As my dad tried to pull the door open, we all stood back. I remembered doing hurricane drills at school and learning that doors and windows won’t open until the water pressure is as big inside as it is outside. Apparently, sometimes it’s best to wait until the water is higher up to escape it. It wasn’t until the water was at my waist, that the door opened. We grabbed each other’s hands again, using our conjoined arms as a barrier, and pushed ourselves through the water’s current. My father led the way, my little brother squealed every time he saw a snake and my grandparents said nothing, but breathed heavily. I walked with my eyes closed.
After a block or so, the Acostas let us into their house. They had stairs, so they were watching the storm from their porch in yellow raincoats and boots. As we all made our way up the stairs, I exhaled.
The Acostas were kind. Maria, the mother of the house, brought out paper towels and started wiping down my grandparents’ legs and feet. She made her son grab us all house slippers, as we had to evacuate without shoes.
I knew everything was going to be okay, as we all waited out the storm together. The rain pounded against the roof and the sky crackled. Junior, Maria’s nephew, sang songs about how much he loved ketchup. Andrew, Maria’s adult son, was a chef and made us all fried rice. After we ate, Maria urged that we take naps on the sofas. She said she’d wake us up when the storm passed.
When we awoke, the storm was gone, along with everything else.
My house endured a little over three feet of flooding. The Bayou had overflowed and sucked everything out from most of the houses on my street. It was essentially a mudslide, clogging the roads with sewage. It took all the things we could never replace.
After the storm, Houston’s hot and humid air was full of salt and prayers. The city reeked and after just a few days, everyone’s lawns were cluttered with furniture and whatever else had be removed from their gutted homes. Everything we now owned took up less than half of our small front lawn. My house was a mere skeleton of what it once was, what it once held.
We spent my senior year of high school rebuilding it. We couch surfed for a few weeks before moving into a hotel.
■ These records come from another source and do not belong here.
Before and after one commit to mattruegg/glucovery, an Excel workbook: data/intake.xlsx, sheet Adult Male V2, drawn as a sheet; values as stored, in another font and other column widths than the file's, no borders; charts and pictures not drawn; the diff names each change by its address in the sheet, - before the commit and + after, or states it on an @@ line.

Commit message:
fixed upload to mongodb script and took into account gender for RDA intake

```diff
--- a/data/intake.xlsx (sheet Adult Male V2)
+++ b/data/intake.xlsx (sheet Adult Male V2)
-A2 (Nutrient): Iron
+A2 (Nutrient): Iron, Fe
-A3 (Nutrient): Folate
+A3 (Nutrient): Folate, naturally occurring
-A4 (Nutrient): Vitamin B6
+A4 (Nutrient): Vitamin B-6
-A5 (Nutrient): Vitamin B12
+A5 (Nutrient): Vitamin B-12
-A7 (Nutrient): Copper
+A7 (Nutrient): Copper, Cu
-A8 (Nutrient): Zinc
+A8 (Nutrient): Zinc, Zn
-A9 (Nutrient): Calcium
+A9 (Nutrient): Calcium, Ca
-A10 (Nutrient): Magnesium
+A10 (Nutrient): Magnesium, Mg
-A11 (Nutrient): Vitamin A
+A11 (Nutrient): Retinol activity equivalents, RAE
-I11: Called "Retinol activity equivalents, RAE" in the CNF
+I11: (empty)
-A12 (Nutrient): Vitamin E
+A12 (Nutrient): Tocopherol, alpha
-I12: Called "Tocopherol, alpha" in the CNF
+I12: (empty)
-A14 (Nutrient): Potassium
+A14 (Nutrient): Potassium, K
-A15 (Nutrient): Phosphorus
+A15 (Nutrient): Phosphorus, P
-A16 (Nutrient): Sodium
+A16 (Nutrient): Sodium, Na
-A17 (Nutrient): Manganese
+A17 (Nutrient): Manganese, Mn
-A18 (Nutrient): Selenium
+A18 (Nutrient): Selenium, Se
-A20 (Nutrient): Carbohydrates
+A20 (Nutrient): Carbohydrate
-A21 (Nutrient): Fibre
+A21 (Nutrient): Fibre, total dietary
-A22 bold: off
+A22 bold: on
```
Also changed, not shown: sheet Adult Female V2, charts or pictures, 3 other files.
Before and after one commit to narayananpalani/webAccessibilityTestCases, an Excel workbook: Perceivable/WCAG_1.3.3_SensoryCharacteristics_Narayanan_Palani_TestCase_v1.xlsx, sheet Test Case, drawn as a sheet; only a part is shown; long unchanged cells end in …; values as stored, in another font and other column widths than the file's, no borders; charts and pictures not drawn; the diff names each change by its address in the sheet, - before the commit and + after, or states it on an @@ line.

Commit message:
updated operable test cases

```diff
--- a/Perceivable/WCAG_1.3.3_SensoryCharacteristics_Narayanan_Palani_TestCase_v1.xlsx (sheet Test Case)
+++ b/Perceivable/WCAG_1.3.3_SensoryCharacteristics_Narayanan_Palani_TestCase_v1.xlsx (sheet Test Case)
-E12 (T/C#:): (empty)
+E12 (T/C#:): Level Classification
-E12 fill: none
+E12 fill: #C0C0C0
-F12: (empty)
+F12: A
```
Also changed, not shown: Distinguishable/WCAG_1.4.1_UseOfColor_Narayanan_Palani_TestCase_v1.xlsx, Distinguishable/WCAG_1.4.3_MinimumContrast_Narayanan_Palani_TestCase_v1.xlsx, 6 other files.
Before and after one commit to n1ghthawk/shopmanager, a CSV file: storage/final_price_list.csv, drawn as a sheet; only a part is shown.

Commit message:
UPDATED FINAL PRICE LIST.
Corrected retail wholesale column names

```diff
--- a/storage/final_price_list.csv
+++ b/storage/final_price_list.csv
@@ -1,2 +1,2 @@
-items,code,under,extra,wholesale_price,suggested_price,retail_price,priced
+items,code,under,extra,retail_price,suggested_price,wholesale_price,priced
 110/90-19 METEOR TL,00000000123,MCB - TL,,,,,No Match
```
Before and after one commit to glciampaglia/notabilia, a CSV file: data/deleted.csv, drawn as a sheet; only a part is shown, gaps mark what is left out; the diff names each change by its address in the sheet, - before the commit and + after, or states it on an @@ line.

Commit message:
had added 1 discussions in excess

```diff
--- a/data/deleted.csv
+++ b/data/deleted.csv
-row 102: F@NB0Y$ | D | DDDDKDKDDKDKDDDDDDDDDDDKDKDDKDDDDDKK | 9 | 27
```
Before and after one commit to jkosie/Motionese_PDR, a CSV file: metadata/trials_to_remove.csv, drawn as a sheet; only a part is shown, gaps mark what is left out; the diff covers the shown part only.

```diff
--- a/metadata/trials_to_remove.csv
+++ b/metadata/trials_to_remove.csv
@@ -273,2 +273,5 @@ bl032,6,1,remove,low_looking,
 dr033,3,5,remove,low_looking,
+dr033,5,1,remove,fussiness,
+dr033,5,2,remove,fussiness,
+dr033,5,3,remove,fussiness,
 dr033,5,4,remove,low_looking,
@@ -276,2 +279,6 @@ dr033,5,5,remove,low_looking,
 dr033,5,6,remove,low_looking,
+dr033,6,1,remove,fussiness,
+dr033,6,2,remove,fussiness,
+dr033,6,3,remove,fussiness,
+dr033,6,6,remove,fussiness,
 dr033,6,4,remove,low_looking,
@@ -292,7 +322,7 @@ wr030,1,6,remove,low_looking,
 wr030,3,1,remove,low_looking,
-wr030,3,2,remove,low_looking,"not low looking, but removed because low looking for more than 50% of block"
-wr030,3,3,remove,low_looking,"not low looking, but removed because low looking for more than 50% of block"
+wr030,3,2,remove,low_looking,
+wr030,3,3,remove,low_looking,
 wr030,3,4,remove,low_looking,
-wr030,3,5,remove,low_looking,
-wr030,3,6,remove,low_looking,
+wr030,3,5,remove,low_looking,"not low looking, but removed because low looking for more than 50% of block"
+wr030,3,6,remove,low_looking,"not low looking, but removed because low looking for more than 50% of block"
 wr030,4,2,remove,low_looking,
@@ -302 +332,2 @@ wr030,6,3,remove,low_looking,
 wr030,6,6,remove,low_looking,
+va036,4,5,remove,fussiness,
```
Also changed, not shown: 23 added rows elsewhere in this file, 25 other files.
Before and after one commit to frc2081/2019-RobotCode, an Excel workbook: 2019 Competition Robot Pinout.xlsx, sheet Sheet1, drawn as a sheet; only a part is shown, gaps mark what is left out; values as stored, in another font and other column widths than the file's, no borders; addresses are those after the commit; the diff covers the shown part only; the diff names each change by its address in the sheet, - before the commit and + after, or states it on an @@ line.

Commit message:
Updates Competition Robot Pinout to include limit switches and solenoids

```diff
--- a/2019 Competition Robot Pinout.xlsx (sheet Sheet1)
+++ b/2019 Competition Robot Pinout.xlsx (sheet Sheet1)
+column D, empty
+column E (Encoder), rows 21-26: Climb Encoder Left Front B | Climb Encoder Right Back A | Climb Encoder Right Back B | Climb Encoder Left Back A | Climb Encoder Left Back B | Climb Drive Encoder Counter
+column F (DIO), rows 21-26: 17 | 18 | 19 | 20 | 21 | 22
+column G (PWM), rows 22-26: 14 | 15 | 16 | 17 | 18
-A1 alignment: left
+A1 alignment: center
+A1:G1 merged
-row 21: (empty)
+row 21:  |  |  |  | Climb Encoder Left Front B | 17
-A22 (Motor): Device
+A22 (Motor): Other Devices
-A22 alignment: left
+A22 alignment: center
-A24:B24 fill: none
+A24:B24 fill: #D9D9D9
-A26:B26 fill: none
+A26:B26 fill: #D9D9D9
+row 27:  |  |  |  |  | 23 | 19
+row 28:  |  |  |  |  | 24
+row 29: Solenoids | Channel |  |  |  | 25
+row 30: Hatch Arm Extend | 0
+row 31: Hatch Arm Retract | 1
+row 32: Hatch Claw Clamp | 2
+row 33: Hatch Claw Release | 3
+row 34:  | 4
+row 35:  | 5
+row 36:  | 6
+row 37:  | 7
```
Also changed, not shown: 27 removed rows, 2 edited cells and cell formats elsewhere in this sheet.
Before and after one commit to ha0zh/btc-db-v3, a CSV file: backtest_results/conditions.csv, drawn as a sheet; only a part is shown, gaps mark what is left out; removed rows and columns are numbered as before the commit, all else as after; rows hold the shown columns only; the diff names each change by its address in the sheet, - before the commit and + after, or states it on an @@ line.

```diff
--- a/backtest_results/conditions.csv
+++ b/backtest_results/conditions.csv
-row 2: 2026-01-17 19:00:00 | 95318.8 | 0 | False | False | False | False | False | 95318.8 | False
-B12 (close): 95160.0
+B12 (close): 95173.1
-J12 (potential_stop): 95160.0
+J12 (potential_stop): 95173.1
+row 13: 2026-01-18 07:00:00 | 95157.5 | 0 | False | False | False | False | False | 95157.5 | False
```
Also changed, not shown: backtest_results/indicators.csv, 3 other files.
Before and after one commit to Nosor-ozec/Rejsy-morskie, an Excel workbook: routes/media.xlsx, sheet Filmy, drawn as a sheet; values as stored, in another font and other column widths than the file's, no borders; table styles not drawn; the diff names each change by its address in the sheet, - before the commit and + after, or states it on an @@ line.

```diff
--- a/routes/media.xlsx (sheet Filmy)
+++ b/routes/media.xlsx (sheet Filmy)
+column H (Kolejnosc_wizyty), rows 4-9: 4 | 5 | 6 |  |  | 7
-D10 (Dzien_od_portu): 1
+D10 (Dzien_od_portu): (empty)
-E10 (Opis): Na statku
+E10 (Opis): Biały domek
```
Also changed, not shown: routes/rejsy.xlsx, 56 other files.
All of a sudden, my body felt old, and sometimes, all I could do was sleep through the day. I felt scared even though the storm had passed. I felt angry and anxious and sad all at once.
Eventually, I learned to cope. For a while, I didn’t want to be happy until everything was back to normal, and we were able to move back into my house. But, I had to let my fear and sadness coexist with hope. I was able to find small moments of joy during the aftermath. Joy was the warm waffles we got every morning at the hotel; the one photo album that survived; the way the hotel manager laughed every time one of us lost our room key; a long talk in my friend’s car after school.
And as I wrote college admissions essays about who I was, I processed some of the emotional leftovers from the storm. I unburdened myself. I reclaimed my life.
I write this reflection from my now-rebuilt childhood bedroom. I just graduated from college a couple months ago and immediately wanted to return to Houston. I wanted to be home.
I never redecorated my room after the storm, so the walls are bare. Old books that were on the highest shelves of my room survived the flood and still lie there, collecting dust. There’s also a crack that is slowly splitting one of the walls in half. It appeared after we rebuilt. Apparently, no matter what you do, you can’t truly fix the foundation of a hurricane-damaged house.
It doesn’t bother me, though. Now when I think of home, it’s not in the traditional sense. Rather, the wandering state I find myself in, amid life’s ever-changing circumstances. Home is no longer just a place, but a feeling I hold deep within myself. Houston, though, forever has my heart.
Now, a couple years after the storm, the city has settled down, and I find myself missing the rain again.